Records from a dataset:
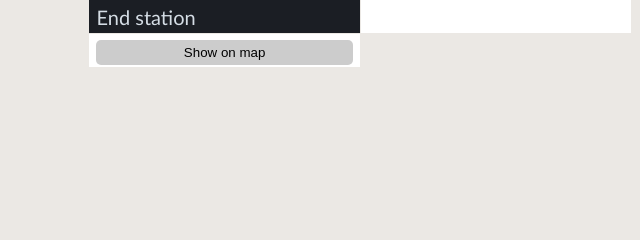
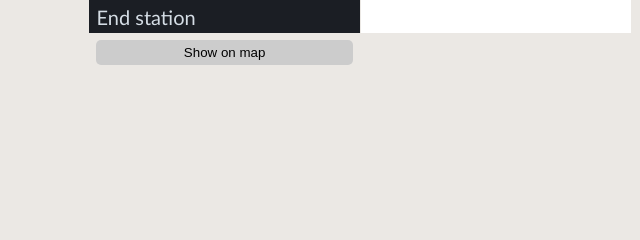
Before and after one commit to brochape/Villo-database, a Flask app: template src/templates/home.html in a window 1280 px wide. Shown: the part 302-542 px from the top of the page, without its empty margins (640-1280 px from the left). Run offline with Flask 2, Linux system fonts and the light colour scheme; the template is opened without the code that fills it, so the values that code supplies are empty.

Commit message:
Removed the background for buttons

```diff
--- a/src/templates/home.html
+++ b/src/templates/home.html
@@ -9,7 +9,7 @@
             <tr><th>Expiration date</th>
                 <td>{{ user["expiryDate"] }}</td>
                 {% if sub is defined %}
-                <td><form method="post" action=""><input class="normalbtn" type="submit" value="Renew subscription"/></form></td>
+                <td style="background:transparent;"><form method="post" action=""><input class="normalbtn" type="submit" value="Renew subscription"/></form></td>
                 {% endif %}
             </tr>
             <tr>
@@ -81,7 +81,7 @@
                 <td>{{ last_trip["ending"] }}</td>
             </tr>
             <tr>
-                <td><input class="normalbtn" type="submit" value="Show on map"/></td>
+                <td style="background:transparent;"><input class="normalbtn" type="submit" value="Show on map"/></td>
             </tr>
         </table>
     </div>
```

==

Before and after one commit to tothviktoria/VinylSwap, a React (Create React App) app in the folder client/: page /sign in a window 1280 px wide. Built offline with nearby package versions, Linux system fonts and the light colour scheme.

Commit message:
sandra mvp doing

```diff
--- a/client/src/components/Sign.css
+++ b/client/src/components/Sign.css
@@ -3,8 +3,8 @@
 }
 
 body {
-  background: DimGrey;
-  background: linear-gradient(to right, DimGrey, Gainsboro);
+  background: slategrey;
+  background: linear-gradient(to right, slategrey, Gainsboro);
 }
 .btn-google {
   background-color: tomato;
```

YOUR TASK: From the records above, return each line that includes "type".

TASK SOLUTION:
-                <td><form method="post" action=""><input class="normalbtn" type="submit" value="Renew subscription"/></form></td>
+                <td style="background:transparent;"><form method="post" action=""><input class="normalbtn" type="submit" value="Renew subscription"/></form></td>
-                <td><input class="normalbtn" type="submit" value="Show on map"/></td>
+                <td style="background:transparent;"><input class="normalbtn" type="submit" value="Show on map"/></td>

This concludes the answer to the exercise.